While cultural practices are helpful, fungicides may be necessary to control powdery mildew on garden phlox.  To be effective, fungicides should be applied at the first sign of the disease and repeated on a regular basis. 

Selecting and planting of powdery mildew resistant varieties is one of the best ways to reduce issues with powdery mildew.  The following cultivars possess good resistance to powdery mildew:

  • 'Candy Floss' (coral pink)
  • 'Sherbert Cocktail' (soft pink, greenish yellow)
  • 'Flower Power' (white with pink blush)
  • ‘Shortwood’ (rosy pink)
  • 'Swirly Burly' (lavender with magenta eye)
  • 'Wendy House' (bright red purple)
  • 'Bartwelve' Pink Flame™ (salmon pink with dark eye)
  • 'Frosted Elegance' (pale pink with dark eye)
  • 'Lichtspel' (pink with red eye)
  • 'Natural Feelings' (rosy pink)
  • 'Peppermint Twist' (pink and white)

(The resistance or susceptibility of garden phlox varieties to powdery mildew varies within the United States.  A variety that possesses good resistance to powdery mildew in the Midwest may be susceptible to powdery mildew in other regions of the country.) 

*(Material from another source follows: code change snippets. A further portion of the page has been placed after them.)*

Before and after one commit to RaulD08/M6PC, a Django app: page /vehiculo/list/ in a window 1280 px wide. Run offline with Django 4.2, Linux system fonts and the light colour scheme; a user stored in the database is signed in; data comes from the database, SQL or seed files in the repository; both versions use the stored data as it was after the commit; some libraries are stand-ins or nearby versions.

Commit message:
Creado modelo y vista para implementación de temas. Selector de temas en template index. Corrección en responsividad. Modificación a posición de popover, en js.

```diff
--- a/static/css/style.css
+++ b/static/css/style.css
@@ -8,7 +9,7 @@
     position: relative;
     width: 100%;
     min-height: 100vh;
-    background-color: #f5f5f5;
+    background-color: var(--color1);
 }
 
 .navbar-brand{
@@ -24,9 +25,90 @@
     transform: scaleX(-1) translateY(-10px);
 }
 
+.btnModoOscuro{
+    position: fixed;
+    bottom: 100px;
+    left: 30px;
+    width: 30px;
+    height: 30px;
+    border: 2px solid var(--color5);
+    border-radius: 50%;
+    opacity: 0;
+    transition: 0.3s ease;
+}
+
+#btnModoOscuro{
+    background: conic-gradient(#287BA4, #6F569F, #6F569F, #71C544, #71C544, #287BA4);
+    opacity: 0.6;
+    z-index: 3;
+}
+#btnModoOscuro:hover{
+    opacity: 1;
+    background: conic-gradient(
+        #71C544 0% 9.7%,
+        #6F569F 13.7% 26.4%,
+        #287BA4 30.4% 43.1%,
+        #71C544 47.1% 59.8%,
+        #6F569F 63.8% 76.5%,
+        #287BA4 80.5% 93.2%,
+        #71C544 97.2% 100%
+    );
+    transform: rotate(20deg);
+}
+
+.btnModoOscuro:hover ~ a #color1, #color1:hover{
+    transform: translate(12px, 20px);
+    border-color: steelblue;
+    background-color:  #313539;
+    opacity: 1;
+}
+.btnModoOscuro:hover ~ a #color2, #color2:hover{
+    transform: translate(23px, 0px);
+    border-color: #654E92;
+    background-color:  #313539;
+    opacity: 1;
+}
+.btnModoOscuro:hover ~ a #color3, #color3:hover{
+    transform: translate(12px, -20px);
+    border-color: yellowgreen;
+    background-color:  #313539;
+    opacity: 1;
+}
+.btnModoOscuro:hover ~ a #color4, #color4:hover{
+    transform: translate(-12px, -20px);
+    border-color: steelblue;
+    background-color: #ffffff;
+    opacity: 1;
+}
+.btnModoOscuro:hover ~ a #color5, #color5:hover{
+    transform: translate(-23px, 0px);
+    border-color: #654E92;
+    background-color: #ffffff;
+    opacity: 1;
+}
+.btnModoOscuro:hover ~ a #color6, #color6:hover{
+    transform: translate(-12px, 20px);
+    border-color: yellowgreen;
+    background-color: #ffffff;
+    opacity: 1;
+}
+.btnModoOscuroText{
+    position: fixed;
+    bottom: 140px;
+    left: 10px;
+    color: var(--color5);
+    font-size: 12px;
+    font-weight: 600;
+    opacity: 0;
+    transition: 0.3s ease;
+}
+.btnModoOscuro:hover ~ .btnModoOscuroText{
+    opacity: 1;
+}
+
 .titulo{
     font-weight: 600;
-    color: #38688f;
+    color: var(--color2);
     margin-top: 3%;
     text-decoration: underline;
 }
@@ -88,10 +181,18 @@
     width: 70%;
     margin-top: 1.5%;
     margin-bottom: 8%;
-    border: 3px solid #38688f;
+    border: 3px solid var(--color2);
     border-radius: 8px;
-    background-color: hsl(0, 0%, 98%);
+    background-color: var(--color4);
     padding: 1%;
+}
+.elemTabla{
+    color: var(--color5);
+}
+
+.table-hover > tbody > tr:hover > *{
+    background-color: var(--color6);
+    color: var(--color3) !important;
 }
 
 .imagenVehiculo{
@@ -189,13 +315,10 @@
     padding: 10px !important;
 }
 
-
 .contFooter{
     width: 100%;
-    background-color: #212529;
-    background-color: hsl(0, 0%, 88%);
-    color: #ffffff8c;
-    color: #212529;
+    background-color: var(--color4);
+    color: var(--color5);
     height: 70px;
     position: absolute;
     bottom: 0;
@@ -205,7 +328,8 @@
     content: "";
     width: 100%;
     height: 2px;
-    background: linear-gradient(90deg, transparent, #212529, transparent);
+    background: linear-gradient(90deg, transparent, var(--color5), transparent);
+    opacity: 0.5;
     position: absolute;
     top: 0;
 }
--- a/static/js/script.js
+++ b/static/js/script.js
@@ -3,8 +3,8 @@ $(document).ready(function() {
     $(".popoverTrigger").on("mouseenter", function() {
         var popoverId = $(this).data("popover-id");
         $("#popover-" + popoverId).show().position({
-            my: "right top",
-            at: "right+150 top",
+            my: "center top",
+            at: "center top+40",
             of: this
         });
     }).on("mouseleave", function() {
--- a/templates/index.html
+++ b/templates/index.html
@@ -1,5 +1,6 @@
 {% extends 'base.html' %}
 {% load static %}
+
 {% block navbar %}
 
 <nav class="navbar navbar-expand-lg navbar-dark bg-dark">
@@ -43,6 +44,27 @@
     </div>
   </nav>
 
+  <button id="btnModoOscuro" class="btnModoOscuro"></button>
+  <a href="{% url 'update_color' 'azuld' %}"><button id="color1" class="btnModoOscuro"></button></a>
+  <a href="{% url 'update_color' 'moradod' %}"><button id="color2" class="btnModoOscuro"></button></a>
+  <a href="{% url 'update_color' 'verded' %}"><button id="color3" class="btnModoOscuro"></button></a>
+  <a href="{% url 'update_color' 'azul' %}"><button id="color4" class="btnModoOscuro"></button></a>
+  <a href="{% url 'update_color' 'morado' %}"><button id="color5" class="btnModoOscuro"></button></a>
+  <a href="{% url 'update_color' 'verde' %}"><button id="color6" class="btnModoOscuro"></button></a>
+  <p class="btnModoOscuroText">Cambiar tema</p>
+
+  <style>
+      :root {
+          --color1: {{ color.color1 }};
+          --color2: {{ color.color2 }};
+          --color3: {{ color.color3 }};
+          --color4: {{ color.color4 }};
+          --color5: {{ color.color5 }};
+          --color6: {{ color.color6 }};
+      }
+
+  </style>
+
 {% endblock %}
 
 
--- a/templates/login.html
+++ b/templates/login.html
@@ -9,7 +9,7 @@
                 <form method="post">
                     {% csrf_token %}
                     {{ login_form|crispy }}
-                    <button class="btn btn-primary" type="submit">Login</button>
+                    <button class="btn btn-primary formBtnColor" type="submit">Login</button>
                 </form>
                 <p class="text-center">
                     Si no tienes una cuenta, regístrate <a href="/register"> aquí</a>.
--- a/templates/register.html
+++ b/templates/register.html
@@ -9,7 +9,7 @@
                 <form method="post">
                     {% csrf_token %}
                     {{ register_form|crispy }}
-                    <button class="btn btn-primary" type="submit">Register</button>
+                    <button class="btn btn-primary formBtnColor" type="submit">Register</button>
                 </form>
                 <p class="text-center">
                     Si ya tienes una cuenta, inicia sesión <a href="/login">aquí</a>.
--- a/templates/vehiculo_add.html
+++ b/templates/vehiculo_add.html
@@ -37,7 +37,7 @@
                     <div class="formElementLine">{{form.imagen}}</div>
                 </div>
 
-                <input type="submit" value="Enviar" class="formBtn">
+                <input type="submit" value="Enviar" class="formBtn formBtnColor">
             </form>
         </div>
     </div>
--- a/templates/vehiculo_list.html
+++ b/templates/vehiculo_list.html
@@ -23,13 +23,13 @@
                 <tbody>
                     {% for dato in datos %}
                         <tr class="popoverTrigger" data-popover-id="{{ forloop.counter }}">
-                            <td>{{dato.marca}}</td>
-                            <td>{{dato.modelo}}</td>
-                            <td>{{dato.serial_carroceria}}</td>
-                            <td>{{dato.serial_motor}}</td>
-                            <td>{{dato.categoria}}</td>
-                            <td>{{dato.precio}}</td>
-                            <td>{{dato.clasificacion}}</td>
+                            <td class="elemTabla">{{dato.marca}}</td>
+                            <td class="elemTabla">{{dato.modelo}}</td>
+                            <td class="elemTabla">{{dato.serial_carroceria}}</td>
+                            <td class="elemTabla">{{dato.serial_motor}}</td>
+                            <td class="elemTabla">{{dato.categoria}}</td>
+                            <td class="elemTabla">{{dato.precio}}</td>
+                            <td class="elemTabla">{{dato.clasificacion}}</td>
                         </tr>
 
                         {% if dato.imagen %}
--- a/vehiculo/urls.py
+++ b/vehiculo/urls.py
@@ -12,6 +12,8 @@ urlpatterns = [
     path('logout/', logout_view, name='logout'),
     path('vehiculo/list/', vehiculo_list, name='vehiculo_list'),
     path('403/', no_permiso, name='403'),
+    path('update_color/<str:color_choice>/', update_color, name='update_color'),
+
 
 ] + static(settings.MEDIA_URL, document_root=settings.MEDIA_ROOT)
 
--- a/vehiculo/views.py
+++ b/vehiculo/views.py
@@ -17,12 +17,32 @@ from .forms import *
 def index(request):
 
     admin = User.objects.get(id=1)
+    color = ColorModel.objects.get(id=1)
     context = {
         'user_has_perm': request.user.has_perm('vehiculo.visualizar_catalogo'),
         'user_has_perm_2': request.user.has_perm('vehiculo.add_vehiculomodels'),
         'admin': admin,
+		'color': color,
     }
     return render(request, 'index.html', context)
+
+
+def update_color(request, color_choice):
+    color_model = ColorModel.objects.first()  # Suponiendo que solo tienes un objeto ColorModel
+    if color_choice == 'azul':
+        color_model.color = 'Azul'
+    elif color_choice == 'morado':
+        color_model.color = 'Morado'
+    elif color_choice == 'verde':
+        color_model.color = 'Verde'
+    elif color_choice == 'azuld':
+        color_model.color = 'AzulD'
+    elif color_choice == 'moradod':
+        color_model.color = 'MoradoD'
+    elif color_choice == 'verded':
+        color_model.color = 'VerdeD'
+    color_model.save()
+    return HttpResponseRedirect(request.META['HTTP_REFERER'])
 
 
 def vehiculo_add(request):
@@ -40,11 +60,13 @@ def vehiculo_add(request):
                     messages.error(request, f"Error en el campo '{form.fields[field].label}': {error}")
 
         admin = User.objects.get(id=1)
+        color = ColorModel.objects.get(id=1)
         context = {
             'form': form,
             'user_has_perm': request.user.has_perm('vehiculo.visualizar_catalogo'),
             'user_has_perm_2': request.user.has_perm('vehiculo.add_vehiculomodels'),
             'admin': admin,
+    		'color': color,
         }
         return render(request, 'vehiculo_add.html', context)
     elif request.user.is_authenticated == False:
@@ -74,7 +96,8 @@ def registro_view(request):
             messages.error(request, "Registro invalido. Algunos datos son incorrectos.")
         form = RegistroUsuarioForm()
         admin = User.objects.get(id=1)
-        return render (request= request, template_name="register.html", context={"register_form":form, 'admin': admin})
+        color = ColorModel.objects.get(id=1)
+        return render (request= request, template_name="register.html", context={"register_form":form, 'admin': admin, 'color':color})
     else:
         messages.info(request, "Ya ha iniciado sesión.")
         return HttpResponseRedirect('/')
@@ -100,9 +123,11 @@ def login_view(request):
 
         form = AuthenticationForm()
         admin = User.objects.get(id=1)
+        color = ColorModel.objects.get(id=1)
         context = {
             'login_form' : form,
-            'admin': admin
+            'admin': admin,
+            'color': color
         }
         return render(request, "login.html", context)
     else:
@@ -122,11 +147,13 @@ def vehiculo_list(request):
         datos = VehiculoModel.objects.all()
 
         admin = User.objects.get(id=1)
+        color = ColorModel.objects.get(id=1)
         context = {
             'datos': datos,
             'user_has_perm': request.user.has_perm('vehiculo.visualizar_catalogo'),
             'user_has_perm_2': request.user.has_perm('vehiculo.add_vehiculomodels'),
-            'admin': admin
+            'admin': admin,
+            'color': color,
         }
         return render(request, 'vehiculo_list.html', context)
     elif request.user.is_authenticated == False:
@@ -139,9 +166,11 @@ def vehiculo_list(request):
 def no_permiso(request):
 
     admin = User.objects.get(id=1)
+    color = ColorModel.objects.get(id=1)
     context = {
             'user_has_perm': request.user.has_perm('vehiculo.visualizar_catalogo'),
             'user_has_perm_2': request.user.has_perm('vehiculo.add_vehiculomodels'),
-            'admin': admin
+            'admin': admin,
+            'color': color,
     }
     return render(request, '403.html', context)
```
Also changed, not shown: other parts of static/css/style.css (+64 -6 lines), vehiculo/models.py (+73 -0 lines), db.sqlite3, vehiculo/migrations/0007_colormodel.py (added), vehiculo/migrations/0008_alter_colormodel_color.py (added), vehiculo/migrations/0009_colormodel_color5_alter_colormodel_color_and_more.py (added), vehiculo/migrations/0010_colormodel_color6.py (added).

Additional Resources

A Comparative Study of Phlox paniculata Culitvars

Last updated on
June 9, 2023